**Exercise objective**
Keyword search on "README": report each line of the records that contains it.

►

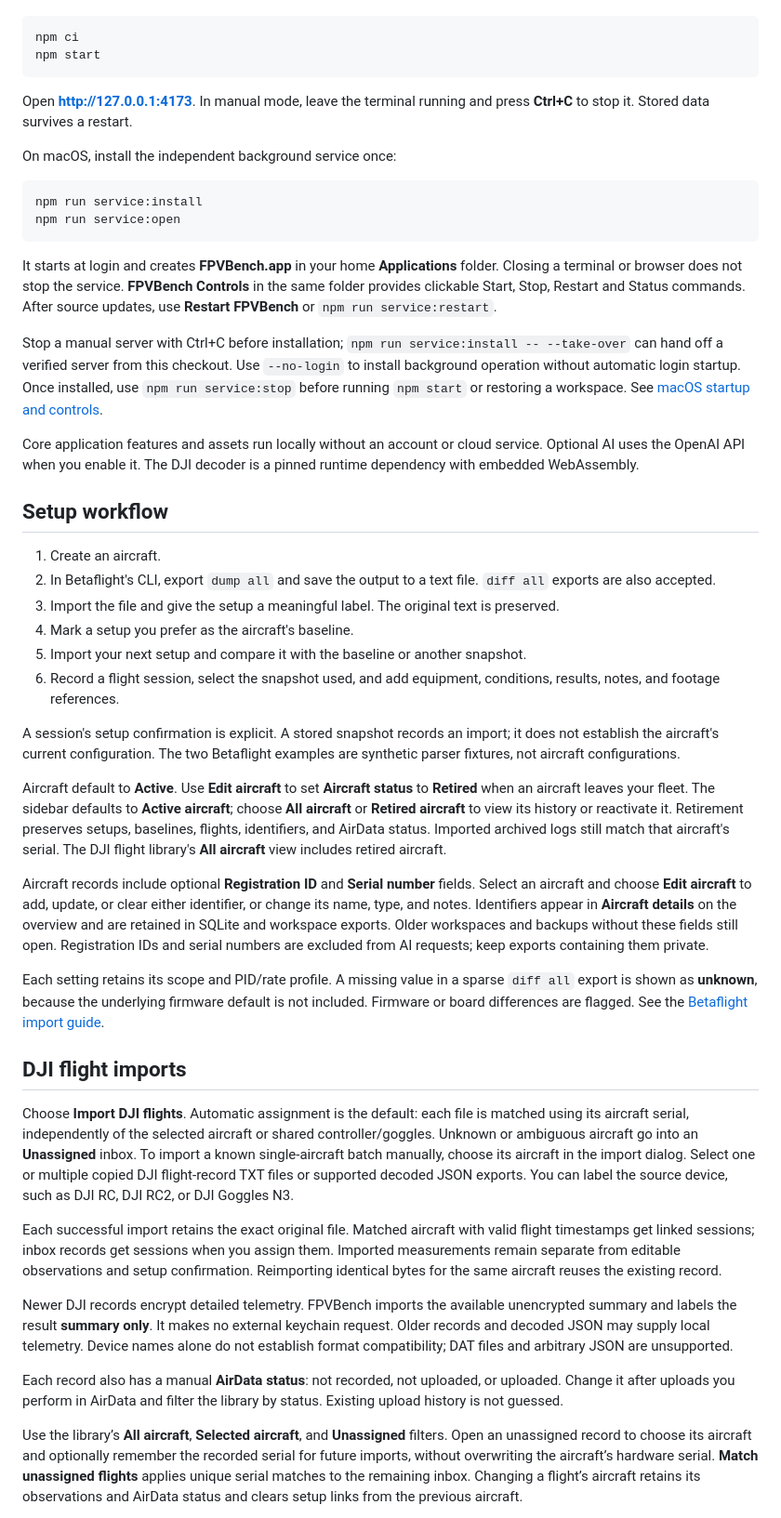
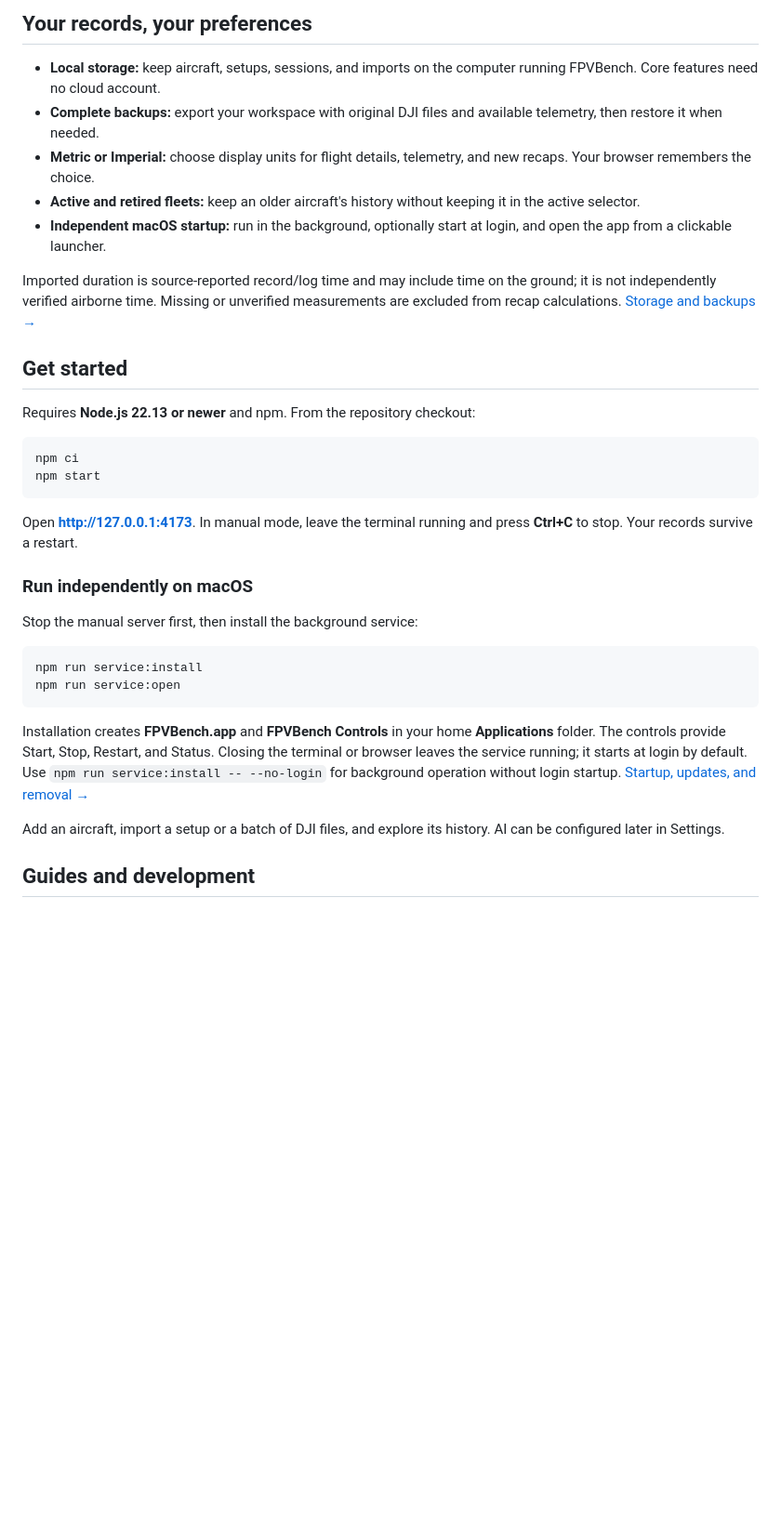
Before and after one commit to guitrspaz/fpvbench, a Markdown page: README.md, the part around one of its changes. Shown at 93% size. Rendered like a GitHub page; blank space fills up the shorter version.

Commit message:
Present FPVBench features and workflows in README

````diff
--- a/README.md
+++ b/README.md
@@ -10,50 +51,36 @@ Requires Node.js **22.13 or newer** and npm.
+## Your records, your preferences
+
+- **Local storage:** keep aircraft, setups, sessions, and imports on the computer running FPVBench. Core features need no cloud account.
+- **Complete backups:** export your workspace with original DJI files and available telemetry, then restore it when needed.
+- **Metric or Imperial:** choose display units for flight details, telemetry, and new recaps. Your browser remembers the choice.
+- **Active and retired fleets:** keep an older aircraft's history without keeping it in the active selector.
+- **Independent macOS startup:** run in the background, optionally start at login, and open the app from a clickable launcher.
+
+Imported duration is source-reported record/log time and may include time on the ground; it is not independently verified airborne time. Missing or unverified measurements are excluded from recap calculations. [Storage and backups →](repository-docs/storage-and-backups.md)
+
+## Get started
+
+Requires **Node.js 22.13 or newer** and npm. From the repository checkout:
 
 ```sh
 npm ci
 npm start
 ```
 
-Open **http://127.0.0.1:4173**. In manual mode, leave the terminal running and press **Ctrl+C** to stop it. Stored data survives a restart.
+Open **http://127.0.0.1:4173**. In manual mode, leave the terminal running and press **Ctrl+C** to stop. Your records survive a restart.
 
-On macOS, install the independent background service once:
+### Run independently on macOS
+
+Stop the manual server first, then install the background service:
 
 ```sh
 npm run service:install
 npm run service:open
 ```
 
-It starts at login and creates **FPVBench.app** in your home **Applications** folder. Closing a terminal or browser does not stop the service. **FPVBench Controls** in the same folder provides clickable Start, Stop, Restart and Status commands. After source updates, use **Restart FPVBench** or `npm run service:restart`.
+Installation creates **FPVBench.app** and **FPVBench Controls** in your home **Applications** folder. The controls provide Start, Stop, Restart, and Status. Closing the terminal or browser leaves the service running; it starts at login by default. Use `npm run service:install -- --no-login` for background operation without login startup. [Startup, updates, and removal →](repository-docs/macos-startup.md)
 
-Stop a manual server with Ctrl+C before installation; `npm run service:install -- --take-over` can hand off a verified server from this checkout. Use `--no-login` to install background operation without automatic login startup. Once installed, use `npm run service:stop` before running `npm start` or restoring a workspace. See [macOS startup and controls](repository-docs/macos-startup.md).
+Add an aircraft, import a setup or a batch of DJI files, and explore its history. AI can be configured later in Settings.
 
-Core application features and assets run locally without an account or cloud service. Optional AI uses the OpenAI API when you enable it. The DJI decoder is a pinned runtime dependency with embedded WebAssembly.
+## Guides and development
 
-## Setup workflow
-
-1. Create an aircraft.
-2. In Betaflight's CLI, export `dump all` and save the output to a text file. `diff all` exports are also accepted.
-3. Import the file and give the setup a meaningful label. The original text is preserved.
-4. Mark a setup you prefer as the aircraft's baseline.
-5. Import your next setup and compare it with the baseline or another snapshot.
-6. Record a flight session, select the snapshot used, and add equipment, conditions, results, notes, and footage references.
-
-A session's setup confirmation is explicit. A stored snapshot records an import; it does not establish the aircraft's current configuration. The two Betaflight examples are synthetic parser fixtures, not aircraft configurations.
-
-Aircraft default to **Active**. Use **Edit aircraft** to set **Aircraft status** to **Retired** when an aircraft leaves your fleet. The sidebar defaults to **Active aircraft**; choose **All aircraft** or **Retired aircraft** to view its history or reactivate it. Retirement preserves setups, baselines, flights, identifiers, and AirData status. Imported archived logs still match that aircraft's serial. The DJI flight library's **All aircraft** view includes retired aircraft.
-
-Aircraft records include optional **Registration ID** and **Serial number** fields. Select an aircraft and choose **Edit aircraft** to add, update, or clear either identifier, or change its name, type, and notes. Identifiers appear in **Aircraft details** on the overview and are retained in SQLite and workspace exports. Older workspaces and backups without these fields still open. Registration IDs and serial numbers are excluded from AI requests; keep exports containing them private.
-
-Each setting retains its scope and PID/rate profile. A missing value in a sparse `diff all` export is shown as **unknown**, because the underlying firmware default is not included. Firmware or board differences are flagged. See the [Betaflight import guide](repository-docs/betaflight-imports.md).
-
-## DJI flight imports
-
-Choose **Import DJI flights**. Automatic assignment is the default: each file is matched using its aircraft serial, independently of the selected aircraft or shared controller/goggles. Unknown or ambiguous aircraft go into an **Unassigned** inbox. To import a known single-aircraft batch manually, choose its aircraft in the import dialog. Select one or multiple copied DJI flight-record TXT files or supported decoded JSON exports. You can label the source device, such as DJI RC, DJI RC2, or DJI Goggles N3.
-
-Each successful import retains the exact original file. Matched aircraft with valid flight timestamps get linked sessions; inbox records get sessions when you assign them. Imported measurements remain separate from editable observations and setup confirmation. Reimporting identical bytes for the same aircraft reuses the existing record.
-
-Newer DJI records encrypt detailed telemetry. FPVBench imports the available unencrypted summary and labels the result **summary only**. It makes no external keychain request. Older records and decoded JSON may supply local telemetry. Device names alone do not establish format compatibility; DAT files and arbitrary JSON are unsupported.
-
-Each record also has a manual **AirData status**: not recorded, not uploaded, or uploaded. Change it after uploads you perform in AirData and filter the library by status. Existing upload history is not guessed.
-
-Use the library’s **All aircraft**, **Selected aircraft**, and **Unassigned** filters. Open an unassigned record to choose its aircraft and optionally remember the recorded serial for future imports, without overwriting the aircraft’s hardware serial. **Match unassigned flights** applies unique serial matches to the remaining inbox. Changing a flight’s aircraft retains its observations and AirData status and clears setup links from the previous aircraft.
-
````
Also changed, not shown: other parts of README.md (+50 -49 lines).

◄

**Task output**
Before and after one commit to guitrspaz/fpvbench, a Markdown page: README.md, the part around one of its changes. Shown at 93% size. Rendered like a GitHub page; blank space fills up the shorter version.
Present FPVBench features and workflows in README
--- a/README.md
+++ b/README.md
Also changed, not shown: other parts of README.md (+50 -49 lines).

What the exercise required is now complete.